_What you have to do_
When a line below contains the string "mesure", show that line.

BEGIN Dataset entries

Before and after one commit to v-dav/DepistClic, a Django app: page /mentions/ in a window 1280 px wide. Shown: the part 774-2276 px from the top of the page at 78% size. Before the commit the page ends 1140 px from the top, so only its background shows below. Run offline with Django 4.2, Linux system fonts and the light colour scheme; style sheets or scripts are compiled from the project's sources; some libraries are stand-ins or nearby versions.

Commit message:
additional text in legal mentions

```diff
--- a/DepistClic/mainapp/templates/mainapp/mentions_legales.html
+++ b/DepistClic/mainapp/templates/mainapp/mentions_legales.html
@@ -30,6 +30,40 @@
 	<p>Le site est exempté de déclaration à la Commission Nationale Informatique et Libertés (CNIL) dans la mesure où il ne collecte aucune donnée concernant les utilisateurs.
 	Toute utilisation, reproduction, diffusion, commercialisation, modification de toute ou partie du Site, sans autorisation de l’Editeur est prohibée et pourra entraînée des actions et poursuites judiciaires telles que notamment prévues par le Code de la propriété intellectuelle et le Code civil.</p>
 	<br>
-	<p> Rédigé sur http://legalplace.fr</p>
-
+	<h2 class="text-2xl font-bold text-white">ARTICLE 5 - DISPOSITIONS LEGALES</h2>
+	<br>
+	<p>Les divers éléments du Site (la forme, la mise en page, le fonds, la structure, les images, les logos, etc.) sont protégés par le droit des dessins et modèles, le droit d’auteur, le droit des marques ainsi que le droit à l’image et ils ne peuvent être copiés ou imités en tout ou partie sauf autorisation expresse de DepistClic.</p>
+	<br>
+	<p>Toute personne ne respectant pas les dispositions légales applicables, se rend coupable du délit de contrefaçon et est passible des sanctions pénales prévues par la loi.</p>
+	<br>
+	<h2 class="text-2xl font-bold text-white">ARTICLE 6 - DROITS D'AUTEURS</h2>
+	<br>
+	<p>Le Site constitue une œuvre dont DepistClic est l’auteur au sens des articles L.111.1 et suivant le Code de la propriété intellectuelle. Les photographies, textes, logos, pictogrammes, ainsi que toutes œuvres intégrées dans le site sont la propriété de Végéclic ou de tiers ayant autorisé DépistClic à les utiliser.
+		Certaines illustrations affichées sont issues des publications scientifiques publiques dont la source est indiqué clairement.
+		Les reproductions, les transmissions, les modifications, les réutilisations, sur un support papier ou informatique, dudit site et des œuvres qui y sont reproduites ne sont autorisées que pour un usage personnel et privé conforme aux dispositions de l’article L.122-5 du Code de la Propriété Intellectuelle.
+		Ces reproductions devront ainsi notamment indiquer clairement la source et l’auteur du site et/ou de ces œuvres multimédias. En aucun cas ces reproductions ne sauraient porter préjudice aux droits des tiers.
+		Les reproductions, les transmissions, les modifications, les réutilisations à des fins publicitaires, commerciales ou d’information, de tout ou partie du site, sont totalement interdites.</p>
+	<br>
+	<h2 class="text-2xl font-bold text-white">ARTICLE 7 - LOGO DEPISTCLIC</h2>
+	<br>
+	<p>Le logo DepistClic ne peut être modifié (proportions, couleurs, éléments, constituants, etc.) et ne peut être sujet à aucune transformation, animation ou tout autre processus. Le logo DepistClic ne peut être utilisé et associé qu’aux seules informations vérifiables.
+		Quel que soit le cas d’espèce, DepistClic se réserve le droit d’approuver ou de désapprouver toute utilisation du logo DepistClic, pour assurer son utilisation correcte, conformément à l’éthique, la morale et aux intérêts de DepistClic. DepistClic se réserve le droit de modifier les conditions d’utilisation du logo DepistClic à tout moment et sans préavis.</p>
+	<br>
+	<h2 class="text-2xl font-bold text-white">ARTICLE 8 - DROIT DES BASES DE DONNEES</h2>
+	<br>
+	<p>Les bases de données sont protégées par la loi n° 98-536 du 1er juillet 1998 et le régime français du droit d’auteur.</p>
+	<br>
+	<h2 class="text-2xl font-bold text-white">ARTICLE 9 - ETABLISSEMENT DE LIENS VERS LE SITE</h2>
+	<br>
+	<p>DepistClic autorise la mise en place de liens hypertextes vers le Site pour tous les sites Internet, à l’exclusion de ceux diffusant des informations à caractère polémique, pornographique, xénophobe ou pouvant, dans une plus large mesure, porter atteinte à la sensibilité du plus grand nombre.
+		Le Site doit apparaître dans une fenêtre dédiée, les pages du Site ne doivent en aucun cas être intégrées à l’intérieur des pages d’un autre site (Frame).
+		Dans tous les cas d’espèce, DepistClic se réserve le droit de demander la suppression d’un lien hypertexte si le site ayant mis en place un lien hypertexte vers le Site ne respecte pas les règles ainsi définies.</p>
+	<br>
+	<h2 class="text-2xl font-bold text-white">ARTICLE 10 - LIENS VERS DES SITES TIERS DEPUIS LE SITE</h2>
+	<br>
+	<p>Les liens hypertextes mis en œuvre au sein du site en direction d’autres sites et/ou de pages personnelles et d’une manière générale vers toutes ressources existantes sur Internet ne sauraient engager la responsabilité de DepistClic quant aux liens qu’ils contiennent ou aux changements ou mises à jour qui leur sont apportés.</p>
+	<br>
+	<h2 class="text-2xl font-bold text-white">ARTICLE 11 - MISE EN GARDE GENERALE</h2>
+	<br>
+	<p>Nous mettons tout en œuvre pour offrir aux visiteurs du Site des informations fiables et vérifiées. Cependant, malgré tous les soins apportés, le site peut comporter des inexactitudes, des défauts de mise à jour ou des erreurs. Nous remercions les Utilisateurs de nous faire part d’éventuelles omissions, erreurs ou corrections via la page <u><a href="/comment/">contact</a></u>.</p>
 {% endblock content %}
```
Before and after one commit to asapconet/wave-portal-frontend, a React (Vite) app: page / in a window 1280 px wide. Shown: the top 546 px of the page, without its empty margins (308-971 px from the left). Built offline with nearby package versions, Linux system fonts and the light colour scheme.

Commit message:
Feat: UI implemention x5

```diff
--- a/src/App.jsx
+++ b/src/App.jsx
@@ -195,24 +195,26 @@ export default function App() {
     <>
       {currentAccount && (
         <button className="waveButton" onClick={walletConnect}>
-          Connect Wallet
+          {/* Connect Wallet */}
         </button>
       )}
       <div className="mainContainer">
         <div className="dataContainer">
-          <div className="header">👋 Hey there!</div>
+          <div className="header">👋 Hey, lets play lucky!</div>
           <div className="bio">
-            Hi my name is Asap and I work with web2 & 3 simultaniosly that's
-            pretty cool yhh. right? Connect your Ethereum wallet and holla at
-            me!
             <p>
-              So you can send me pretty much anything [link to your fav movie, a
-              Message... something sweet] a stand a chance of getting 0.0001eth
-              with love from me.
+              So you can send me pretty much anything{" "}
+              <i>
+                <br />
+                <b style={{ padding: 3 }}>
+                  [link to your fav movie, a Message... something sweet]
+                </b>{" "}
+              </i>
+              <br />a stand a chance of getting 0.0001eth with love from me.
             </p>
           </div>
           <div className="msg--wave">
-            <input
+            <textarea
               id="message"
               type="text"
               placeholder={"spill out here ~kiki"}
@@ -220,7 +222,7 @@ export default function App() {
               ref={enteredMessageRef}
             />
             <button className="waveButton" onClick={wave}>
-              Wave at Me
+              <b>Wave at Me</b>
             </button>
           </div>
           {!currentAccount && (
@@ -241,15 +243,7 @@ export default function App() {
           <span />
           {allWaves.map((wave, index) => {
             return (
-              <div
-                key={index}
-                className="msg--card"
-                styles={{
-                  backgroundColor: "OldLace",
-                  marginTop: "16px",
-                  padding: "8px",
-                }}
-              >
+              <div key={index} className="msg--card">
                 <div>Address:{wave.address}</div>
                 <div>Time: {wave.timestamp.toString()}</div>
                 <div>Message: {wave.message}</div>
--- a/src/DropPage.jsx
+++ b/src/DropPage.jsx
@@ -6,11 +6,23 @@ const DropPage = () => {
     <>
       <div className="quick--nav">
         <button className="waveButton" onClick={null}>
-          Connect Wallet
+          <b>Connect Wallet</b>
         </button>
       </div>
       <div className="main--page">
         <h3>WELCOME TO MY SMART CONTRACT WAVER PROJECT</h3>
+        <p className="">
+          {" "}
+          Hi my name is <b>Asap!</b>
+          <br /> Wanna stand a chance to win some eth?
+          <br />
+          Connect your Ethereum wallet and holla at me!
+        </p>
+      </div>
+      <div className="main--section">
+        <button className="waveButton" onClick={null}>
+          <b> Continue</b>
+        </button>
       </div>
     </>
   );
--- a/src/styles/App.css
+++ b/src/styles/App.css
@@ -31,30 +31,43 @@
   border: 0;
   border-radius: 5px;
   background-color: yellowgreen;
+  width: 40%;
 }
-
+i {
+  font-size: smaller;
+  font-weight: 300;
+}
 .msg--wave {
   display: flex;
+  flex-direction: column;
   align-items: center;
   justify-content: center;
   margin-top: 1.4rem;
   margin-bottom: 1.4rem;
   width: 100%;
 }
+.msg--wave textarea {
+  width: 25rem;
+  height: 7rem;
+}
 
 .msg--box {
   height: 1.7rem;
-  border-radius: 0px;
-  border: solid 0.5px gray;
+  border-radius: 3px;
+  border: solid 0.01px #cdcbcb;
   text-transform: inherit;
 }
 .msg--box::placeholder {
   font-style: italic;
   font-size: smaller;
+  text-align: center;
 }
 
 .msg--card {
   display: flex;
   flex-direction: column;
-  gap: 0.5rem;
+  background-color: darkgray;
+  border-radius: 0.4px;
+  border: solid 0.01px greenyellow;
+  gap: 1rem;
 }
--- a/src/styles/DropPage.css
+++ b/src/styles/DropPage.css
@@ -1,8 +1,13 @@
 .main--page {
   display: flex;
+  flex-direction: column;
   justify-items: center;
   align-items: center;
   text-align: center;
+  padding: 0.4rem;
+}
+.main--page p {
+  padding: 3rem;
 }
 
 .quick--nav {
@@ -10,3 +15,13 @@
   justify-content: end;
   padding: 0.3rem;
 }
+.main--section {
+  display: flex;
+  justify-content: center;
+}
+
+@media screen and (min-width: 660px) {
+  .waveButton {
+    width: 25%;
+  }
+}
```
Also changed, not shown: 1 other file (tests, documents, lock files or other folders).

END Dataset entries

_Output_
 	<p>Le site est exempté de déclaration à la Commission Nationale Informatique et Libertés (CNIL) dans la mesure où il ne collecte aucune donnée concernant les utilisateurs.
+	<p>DepistClic autorise la mise en place de liens hypertextes vers le Site pour tous les sites Internet, à l’exclusion de ceux diffusant des informations à caractère polémique, pornographique, xénophobe ou pouvant, dans une plus large mesure, porter atteinte à la sensibilité du plus grand nombre.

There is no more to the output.